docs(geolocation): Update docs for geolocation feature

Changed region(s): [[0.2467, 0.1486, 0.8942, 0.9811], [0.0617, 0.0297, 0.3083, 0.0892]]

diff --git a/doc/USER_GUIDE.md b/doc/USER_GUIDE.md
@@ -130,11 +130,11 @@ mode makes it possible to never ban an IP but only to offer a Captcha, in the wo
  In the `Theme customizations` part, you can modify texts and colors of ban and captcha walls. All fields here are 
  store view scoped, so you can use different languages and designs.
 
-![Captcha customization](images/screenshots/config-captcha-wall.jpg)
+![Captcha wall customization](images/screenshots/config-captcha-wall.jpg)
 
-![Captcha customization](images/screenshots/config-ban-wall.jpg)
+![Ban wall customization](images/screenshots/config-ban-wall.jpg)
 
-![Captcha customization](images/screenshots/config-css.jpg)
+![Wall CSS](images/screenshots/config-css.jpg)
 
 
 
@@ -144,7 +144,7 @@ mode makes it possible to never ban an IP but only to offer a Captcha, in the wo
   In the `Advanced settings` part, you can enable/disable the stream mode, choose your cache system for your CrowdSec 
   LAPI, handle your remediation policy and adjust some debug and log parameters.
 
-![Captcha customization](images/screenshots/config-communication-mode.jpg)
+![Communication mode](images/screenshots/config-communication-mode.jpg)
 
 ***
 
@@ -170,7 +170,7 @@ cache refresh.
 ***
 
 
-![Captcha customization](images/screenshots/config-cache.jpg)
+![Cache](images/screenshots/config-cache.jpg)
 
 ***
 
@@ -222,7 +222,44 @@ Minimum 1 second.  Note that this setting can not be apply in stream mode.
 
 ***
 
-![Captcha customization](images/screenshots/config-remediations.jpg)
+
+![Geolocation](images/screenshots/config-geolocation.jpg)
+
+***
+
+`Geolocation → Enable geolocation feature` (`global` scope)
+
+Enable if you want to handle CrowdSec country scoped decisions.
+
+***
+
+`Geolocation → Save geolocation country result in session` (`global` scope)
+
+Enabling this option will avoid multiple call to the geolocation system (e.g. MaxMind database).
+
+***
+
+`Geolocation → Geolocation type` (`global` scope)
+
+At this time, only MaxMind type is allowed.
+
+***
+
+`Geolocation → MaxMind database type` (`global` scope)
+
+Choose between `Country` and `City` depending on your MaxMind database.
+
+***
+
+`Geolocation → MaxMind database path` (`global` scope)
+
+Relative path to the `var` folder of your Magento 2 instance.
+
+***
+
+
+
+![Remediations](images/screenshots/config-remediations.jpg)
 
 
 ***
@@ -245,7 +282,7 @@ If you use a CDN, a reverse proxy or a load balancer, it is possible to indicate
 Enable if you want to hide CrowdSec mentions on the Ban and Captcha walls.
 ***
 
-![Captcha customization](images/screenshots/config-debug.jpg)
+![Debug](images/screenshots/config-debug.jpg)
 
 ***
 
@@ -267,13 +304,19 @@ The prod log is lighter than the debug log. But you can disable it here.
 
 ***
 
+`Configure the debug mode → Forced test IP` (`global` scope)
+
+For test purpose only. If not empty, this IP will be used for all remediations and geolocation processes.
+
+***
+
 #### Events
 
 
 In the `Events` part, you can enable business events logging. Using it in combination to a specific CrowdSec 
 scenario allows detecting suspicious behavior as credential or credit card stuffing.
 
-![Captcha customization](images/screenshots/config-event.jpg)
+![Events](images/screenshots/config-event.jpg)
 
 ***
_ _ _ _ _
• **Directions**: Return all lines from the material that contain "MaxMind".

• **Response to this exercise**:
+Enabling this option will avoid multiple call to the geolocation system (e.g. MaxMind database).
+At this time, only MaxMind type is allowed.
+`Geolocation → MaxMind database type` (`global` scope)
+Choose between `Country` and `City` depending on your MaxMind database.
+`Geolocation → MaxMind database path` (`global` scope)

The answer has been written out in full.